CUPE is calling on the federal government to expand access to Employment Insurance and increase supports for unemployed and sick workers. For decades, EI has excluded many workers and paid benefits that are too low to survive on. It’s time to rebuild this essential part of Canada’s social safety net.

The pandemic showed EI could not meet workers’ needs. Canada’s COVID-19 response also highlights what’s possible when governments put resources into expanding income supports.

EI was broken and inadequate before the pandemic. Fewer than half of unemployed workers qualify for benefits that leave many below the poverty line. EI access is inequitable, with men more likely than women to qualify, and uneven coverage across regions.

In a recent brief to a House of Commons standing committee that’s studying EI, CUPE called for changes that will rebuild and expand EI. Our recommendations include:

  • Expand access to ensure more workers are covered, which will boost support for women as well as precarious and migrant workers.
  • Increase benefit levels and maintain the minimum benefit of $500 per week set as a floor for the Canada Emergency Response Benefit (CERB).
  • Support workers who are managing ongoing health issues during the pandemic, and increase EI sickness benefits from 15 weeks to 50.
  • Ensure workers hardest hit by the pandemic, including airline workers, can access extended training support and EI training programs.
  • Respect workers’ ownership of the program and pass a law that prevents any government from raiding the EI fund.

The program’s failure has its roots in drastic cuts and restructuring in the 1990s. Since then, Conservative and Liberal governments have continued to erode and neglect EI.

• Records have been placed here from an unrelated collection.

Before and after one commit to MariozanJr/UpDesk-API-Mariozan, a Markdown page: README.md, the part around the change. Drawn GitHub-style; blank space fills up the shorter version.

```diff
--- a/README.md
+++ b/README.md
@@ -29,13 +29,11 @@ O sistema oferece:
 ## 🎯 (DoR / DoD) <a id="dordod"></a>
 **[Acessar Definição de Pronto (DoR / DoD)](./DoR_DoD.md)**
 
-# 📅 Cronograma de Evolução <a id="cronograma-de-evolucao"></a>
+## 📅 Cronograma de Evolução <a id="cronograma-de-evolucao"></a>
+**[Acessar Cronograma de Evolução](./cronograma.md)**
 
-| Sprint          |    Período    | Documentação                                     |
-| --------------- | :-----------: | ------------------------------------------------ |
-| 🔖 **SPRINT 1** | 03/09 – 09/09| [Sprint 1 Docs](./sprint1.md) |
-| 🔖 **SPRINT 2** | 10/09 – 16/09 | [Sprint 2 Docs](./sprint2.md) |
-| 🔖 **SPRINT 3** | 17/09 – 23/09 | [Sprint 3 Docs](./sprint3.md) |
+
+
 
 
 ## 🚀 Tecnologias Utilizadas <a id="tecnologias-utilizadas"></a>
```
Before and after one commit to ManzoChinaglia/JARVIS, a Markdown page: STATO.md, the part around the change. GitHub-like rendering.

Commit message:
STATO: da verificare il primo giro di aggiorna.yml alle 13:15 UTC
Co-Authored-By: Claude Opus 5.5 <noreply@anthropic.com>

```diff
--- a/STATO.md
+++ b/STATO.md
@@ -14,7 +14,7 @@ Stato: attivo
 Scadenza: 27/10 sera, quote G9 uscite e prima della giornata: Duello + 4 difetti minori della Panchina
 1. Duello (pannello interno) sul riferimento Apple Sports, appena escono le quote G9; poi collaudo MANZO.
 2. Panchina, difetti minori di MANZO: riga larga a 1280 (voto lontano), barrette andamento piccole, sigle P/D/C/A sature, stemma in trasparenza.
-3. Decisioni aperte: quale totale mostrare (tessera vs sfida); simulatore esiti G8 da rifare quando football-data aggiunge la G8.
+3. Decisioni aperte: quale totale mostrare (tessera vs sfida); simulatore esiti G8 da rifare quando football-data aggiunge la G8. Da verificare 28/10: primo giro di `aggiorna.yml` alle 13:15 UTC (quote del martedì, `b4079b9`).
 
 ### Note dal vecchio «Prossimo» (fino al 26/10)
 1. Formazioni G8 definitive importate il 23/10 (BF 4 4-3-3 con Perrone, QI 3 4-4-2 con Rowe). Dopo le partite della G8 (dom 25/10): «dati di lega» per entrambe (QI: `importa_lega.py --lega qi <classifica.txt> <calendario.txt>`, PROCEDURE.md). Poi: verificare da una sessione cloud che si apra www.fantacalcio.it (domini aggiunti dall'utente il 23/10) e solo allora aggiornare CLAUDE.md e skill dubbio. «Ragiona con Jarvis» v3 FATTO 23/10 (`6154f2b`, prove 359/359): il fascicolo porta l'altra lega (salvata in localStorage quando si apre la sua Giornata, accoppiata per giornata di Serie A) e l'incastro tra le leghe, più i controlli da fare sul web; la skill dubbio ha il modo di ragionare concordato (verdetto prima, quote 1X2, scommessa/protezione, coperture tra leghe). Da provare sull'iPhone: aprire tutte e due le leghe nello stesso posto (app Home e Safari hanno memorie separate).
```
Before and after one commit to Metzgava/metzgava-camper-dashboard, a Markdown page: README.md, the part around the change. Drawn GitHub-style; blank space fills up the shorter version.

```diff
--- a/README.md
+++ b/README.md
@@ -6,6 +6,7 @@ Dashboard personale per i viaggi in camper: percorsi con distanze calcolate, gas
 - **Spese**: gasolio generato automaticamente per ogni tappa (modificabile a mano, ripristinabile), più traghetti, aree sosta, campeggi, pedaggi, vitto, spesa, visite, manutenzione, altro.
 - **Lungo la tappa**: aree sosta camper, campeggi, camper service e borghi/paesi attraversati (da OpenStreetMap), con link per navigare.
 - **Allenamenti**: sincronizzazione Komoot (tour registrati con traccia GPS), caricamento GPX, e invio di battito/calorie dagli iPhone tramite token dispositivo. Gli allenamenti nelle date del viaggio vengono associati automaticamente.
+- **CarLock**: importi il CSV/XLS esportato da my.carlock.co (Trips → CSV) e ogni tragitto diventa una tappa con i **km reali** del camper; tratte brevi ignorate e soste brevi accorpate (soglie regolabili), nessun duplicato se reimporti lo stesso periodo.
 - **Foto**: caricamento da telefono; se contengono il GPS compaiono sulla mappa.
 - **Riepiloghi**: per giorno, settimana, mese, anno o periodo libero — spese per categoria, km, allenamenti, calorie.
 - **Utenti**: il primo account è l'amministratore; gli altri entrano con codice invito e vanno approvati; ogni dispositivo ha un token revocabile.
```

Giving workers in Canada adequate income supports and fixing our broken EI program will help Canadians weather the rest of the COVID-19 pandemic, and lay the foundation for a faster recovery. It will also mean we’re better prepared for future crises.